Background: The use of large, pulsatile left ventricular assist devices (LVADs) has been limited in women because of their small body size.
Methods: We compared the survival outcomes, quality of life, and adverse events in 465 patients (104 women, 361 men) with advanced systolic heart failure in their first 18 months of support with the HeartMate II (Thoratec Corp, Pleasanton, CA) continuous-flow LVAD for bridge to transplantation.
Results: During the first 18 months, there were no differences in survival between women and men while on LVAD support (73% ± 3% vs 73% ± 5%, p = 0.855) but fewer women (40%) underwent heart transplantation than did men (55%; p = 0.001). More women continued on support after 18 months (p = 0.007). Median duration of support was 238 days for women and 184 days for men (p = 0.003). Mortality was 20% for women and 19% for men (p = 0.89). Adverse events were similar, with the exception of hemorrhagic stroke, which occurred more frequently in women (0.10 vs 0.04 events/patient-year, p = 0.02), and device-related infections, which occurred less frequently in women (0.23 vs 0.44, p = 0.006). Functional capacity and quality of life at 6 months improved significantly in women and men.
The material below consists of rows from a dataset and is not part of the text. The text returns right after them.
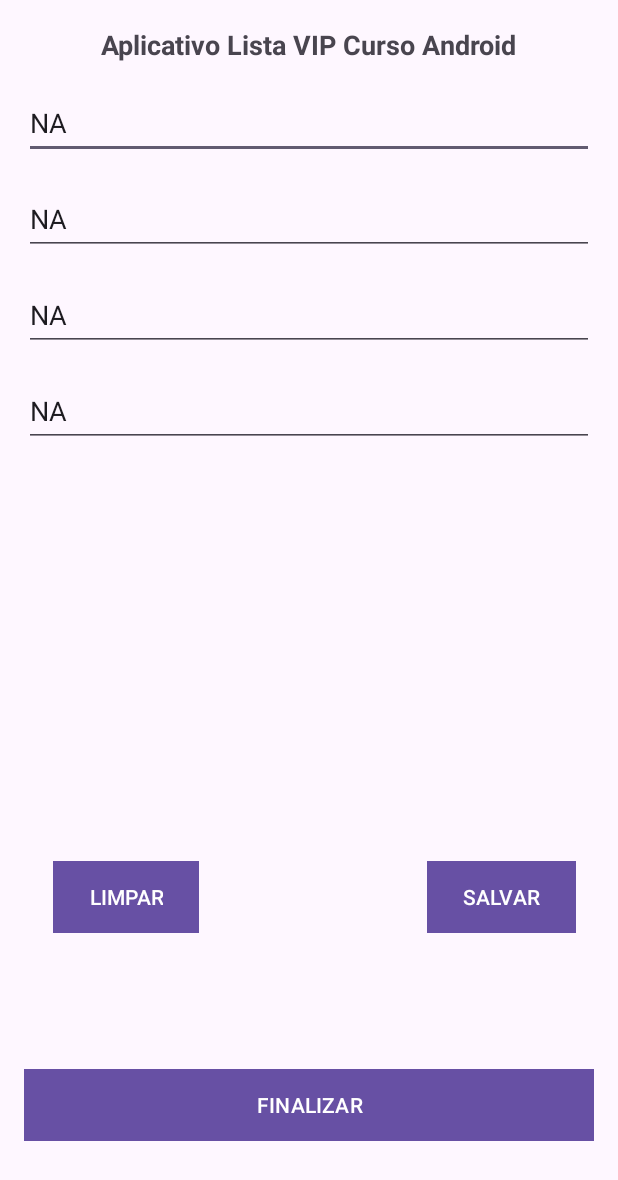
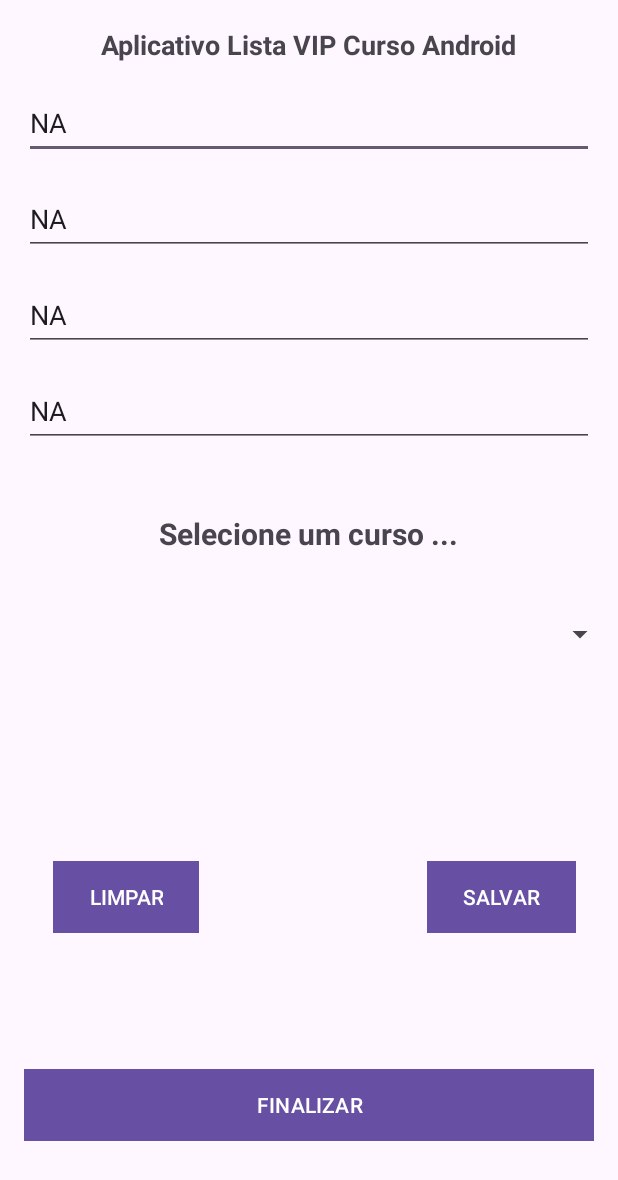
Before and after one commit to wittmann1st/2023FontsGitAndroid, an Android app: the screen it shows after launch (MainActivity), on a phone screen of 412 x 824 dp. Shown: the top 1180 px of the screen. Run offline under Robolectric (Android 15) with nearby library versions, the phone set to English and light mode, and no system bars.

Commit message:
Refatoração do layout Spinner.

```diff
--- a/AppListaCurso/app/src/main/res/layout/activity_main.xml
+++ b/AppListaCurso/app/src/main/res/layout/activity_main.xml
@@ -117,4 +117,29 @@
         app:layout_constraintTop_toBottomOf="@+id/editTelefoneContato"
         app:layout_constraintVertical_bias="0.894" />
 
+    <Spinner
+        android:id="@+id/spinner"
+        android:layout_width="409dp"
+        android:layout_height="wrap_content"
+        android:layout_marginStart="16dp"
+        android:layout_marginEnd="16dp"
+        app:layout_constraintBottom_toTopOf="@+id/btnSalvar"
+        app:layout_constraintEnd_toEndOf="parent"
+        app:layout_constraintStart_toStartOf="parent"
+        app:layout_constraintTop_toBottomOf="@+id/editTelefoneContato"
+        app:layout_constraintVertical_bias="0.448" />
+
+    <TextView
+        android:id="@+id/textListaSpinner"
+        android:layout_width="wrap_content"
+        android:layout_height="wrap_content"
+        android:layout_marginTop="44dp"
+        android:text="Selecione um curso ..."
+        android:textSize="20sp"
+        android:textStyle="bold"
+        app:layout_constraintEnd_toEndOf="parent"
+        app:layout_constraintHorizontal_bias="0.497"
+        app:layout_constraintStart_toStartOf="parent"
+        app:layout_constraintTop_toBottomOf="@+id/editTelefoneContato" />
+
 </androidx.constraintlayout.widget.ConstraintLayout>
```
Conclusions: Continuous-flow left ventricular assistance as a bridge to transplantation is associated with similar survival rates in women and men. Differences observed in higher stroke rates and fewer infections among women require further study.
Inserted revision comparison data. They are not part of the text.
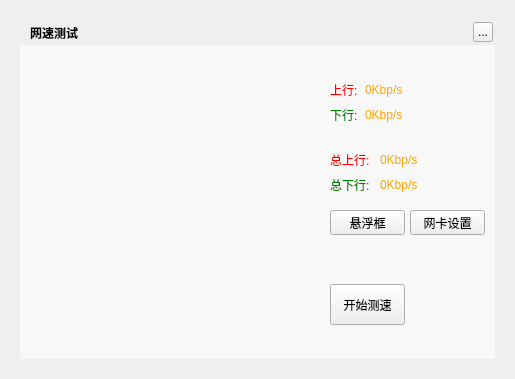
First picture: the form in TTKCore/musicUi/musicToolsetswidget/musicnetworktestwidget.ui, repository Greedysky/TTKMusicPlayer, before the edit.
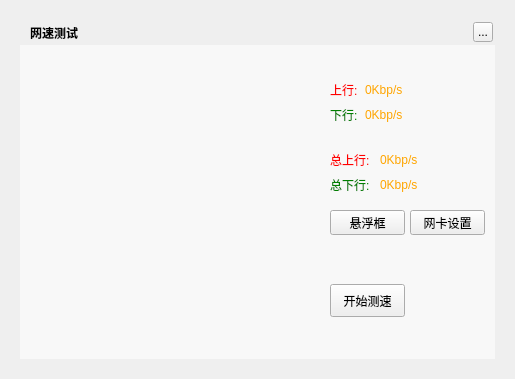
Second picture: the form after the edit. Custom widgets are drawn as their Qt base class.

Patch:
```diff
--- a/TTKCore/musicUi/musicToolsetswidget/musicnetworktestwidget.ui
+++ b/TTKCore/musicUi/musicToolsetswidget/musicnetworktestwidget.ui
@@ -126,7 +126,7 @@
      <x>330</x>
      <y>284</y>
      <width>75</width>
-     <height>41</height>
+     <height>33</height>
     </rect>
    </property>
    <property name="text">
```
Copyright © 2011 International Society for Heart and Lung Transplantation. Published by Elsevier Inc. All rights reserved.